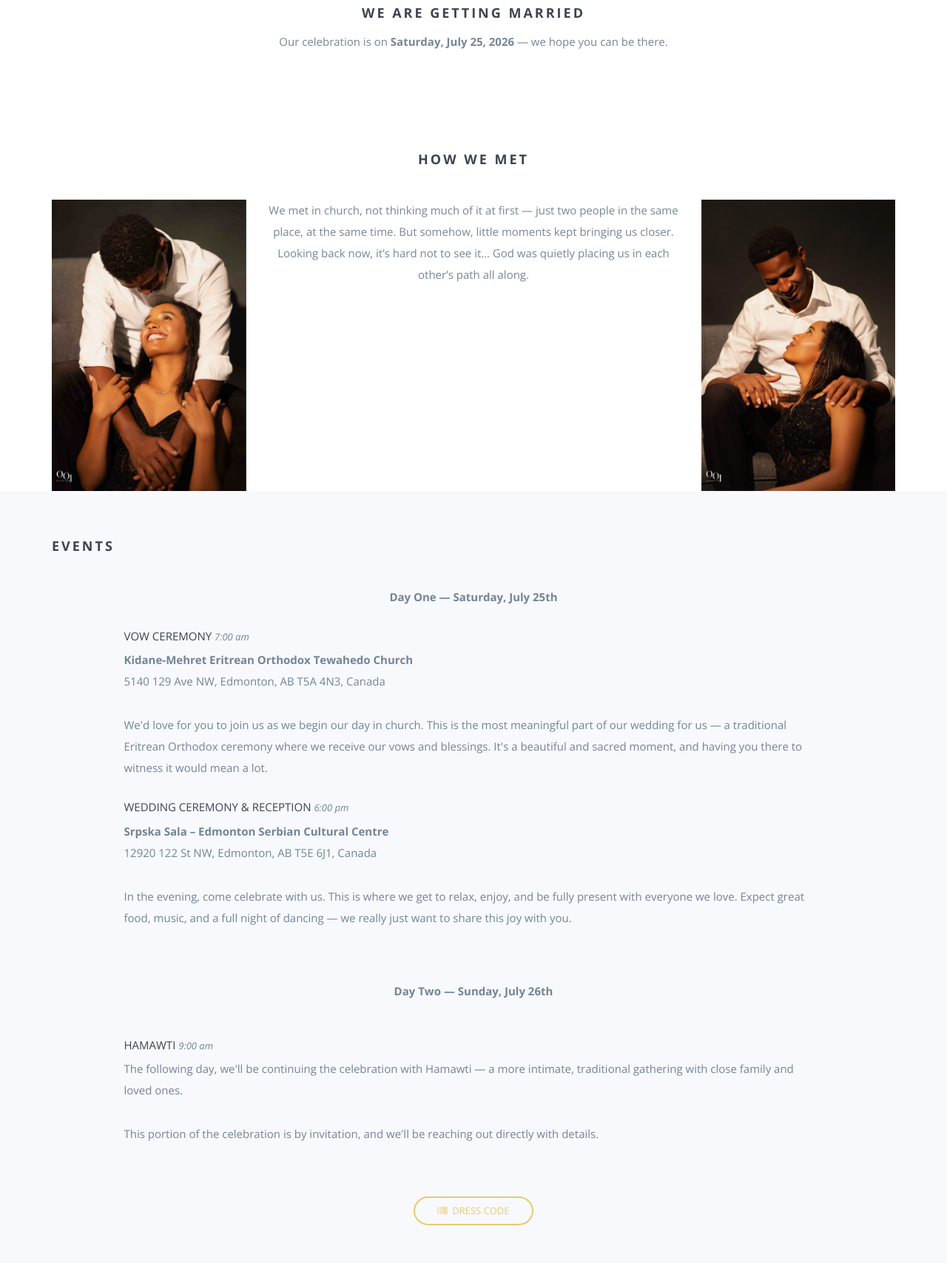
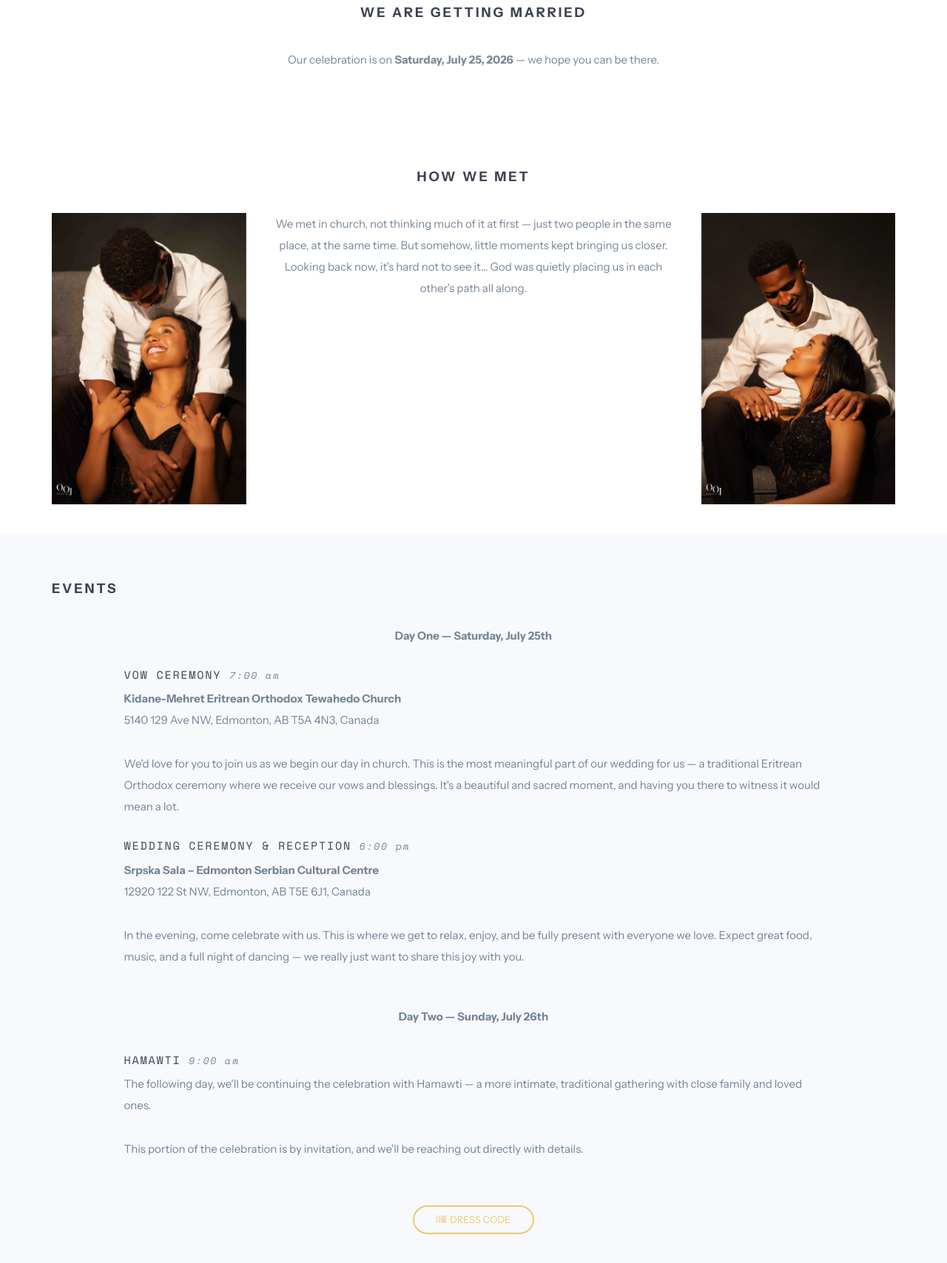
Before and after one commit to mtirfe1/Wedding, a website: page index.html in a window 1280 px wide. Shown: the part 1070-2778 px from the top of the page at 74% size. Drawn offline with nearby package versions, Linux system fonts and the light colour scheme; some packages are replaced by stand-ins of ours; a script that the page names is missing.

Commit message:
Typography: Instrument Sans + Space Mono; section rhythm and spacing
- Load Instrument Sans (body/UI) and Space Mono (h5 labels, accents) via Google Fonts
- Add rhythm tokens and utilities (events-day-divider, events-cta-row, map-actions__cell)
- Align section-padding on intro and RSVP; replace inner section-padding misuse
- Add header class to section titles for consistent title-to-content spacing
- Rebuild styles.min.css

```diff
--- a/index.html
+++ b/index.html
@@ -107,14 +107,14 @@
     <div class="container">
         <div class="row">
             <div class="col-md-12 text-center">
-                <h3>We are getting married</h3>
+                <h3 class="header">We are getting married</h3>
                 <p id="wedding-invitation-line">Our celebration is coming up — details below, and we would love for you to be part of it.</p>
             </div>
         </div>
     </div>
 </section>
 
-<section id="intro">
+<section id="intro" class="section-padding">
     <div class="container">
         <div class="row">
             <div class="col-md-12 text-center">
@@ -176,7 +176,7 @@
                     </p>
                 </div>
 
-                <p class="text-center section-padding"><strong>Day Two — Sunday, July 26th</strong></p>
+                <p class="events-day-divider"><strong>Day Two — Sunday, July 26th</strong></p>
 
                 <div class="wp5">
                     <h5>Hamawti <span class="time">9:00 AM</span></h5>
@@ -191,7 +191,7 @@
                 </div>
             </div>
         </div>
-        <div class="row section-padding">
+        <div class="row events-cta-row">
             <div class="col-md-4 col-md-offset-4 text-center">
                 <a class="btn btn-accent btn-small" data-toggle="modal" data-target="#dc-modal">
                     <i class="fa fa-barcode"></i>&nbsp;&nbsp;Dress code
@@ -235,7 +235,7 @@
     <div class="container">
         <div class="row">
             <div class="col-md-12 text-center">
-                <h3>A picture is worth a thousand words!</h3>
+                <h3 class="header">A picture is worth a thousand words!</h3>
                 <p>Help us capture the moment, tag your photos with the hashtag
                     <a id="instagram-hashtag-link" href="https://instagram.com/explore/tags/wedding/" target="_blank">#YourHashtag</a>
                 </p>
@@ -368,7 +368,7 @@
 
 <section id="map" class="section-padding">
     <div class="text-center">
-        <h3>How do I get there?</h3>
+        <h3 class="header">How do I get there?</h3>
         <p>It's way easier than you think!</p>
     </div>
     <div id="map-canvas"></div>
@@ -392,12 +392,12 @@
                         </div>
                     </div>
                     <div class="row text-center">
-                        <div class="col-xs-6 col-sm-6 col-md-6" style="padding: 5px;">
+                        <div class="col-xs-6 col-sm-6 col-md-6 map-actions__cell">
                             <a id="uber-book-link" class="btn btn-fill btn-small" href="https://m.uber.com" target="_blank" rel="noopener noreferrer"
                                style="display:none"><i
                                     class="fa fa-taxi"></i>&nbsp;&nbsp;Book Uber</a>
                         </div>
-                        <div class="col-xs-6 col-sm-6 col-md-6" style="padding: 5px;">
+                        <div class="col-xs-6 col-sm-6 col-md-6 map-actions__cell">
                             <a class="btn btn-accent btn-small" id="btn-show-map"><i class="fa fa-map-marker"></i>&nbsp;&nbsp;Show
                                 map</a>
                         </div>
@@ -408,7 +408,7 @@
     </div>
 </section>
 
-<section class="rsvp text-center" id="rsvp">
+<section class="rsvp text-center section-padding" id="rsvp">
 
     <div id="rsvp-modal" class="modal fade" tabindex="-1" role="dialog">
         <div class="modal-dialog" role="document">
@@ -429,7 +429,7 @@
     <div class="container">
         <div class="row">
             <div class="col-md-6 col-md-offset-3">
-                <h3>What are you waiting for?</h3>
+                <h3 class="header">What are you waiting for?</h3>
                 <p id="rsvp-deadline">Please RSVP by the date you set in wedding-config.js</p>
                 <form id="rsvp-form" class="rsvp-form"
                       action=""
--- a/sass/partials/_layout.scss
+++ b/sass/partials/_layout.scss
@@ -1,6 +1,10 @@
 // Layout variables partial
+// Vertical rhythm: sections use $section-padding; inside large sections use $rhythm-* for stacks.
 
 $section-padding: 40px 0;
+$rhythm-section-gap: 32px; // between subsections (e.g. event days)
+$rhythm-block-gap: 24px; // title → content
+$rhythm-tight: 16px;
 
 section.intro, section.features-extra, section.rsvp {
 	background: $section-light;
--- a/sass/partials/_typography.scss
+++ b/sass/partials/_typography.scss
@@ -1,11 +1,11 @@
 // Typography partial
 @import "partials/colors";
 
-// Fonts
+// Fonts — Instrument Sans + Space Mono ("Sounds Right" is commercial; see note in styles.scss)
 
-$sans-serif: 'Open Sans', sans-serif;
-$serif: Merriweather, Georgia, 'Times New Roman', serif;
-$accent-font: 'Nunito', sans-serif;
+$sans-serif: "Instrument Sans", system-ui, -apple-system, "Segoe UI", sans-serif;
+$serif: "Instrument Sans", Georgia, "Times New Roman", serif;
+$accent-font: "Space Mono", ui-monospace, "Cascadia Code", monospace;
 
 // Weights
 
@@ -69,8 +69,10 @@ h4 {
 }
 
 h5 {
+  font-family: $accent-font;
   font-size: $font-size-h5;
   color: $h5-color;
   text-transform: uppercase;
   font-weight: $semibold;
+  letter-spacing: 0.12em;
 }
--- a/sass/styles.scss
+++ b/sass/styles.scss
@@ -1,7 +1,6 @@
-// Google Fonts
-@import url(https://fonts.googleapis.com/css?family=Open+Sans:300italic,400italic,600italic,700italic,800italic,400,300,600,700,800);
-@import url(https://fonts.googleapis.com/css?family=Merriweather:400,300,400italic,300italic,700,700italic);
-@import url(https://fonts.googleapis.com/css?family=Nunito:400,300,700);
+// Google Fonts — Instrument Sans (UI/body) + Space Mono (labels / accents).
+// "Sounds Right" (Playtype) is not on Google Fonts; add @font-face + a font-family variable if you license it.
+@import url("https://fonts.googleapis.com/css2?family=Instrument+Sans:ital,wght@0,400;0,500;0,600;0,700;1,400;1,500;1,600;1,700&family=Space+Mono:ital,wght@0,400;0,700;1,400;1,700&display=swap");
 // Imports
 //@import "compass";
 @import "partials/typography";
@@ -54,10 +53,25 @@ ul li {
   list-style: none;
 }
 section .header {
-  padding-bottom: 30px;
+  padding-bottom: $rhythm-block-gap;
 }
 .section-padding {
   padding: $section-padding;
+}
+
+/* In-section vertical rhythm (avoid reusing .section-padding on inner blocks — it doubles 40px bands) */
+.events-day-divider {
+  margin: $rhythm-section-gap 0 $rhythm-tight;
+  text-align: center;
+}
+
+.events-cta-row {
+  padding-top: $rhythm-section-gap;
+  padding-bottom: 0;
+}
+
+.map-actions__cell {
+  padding: 8px;
 }
 
 /* Fixed header: in-page links (#intro, #invitation, #map, …) scroll with space below the bar */
@@ -852,7 +866,7 @@ Embed video
 Google map
 ========================================================================== */
 section#map > .text-center:first-child {
-  padding-bottom: 24px;
+  padding-bottom: $rhythm-block-gap;
 }
 
 #map-canvas {
@@ -895,7 +909,7 @@ section#map > .text-center:first-child {
 RSVP form
 ========================================================================== */
 .rsvp {
-  padding-bottom: 30px;
+  /* Vertical padding: use .section-padding on <section class="rsvp"> for parity with other bands */
   .rsvp-form {
     .rsvp-btn {
       padding: 15px 0;
```
Also changed, not shown: css/styles.min.css.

■ ■ ■

If a line of the data holds the string "rhythm", list it.

● Exercise solution:
Typography: Instrument Sans + Space Mono; section rhythm and spacing
- Add rhythm tokens and utilities (events-day-divider, events-cta-row, map-actions__cell)
+// Vertical rhythm: sections use $section-padding; inside large sections use $rhythm-* for stacks.
+$rhythm-section-gap: 32px; // between subsections (e.g. event days)
+$rhythm-block-gap: 24px; // title → content
+$rhythm-tight: 16px;
+  padding-bottom: $rhythm-block-gap;
+/* In-section vertical rhythm (avoid reusing .section-padding on inner blocks — it doubles 40px bands) */
+  margin: $rhythm-section-gap 0 $rhythm-tight;
+  padding-top: $rhythm-section-gap;
+  padding-bottom: $rhythm-block-gap;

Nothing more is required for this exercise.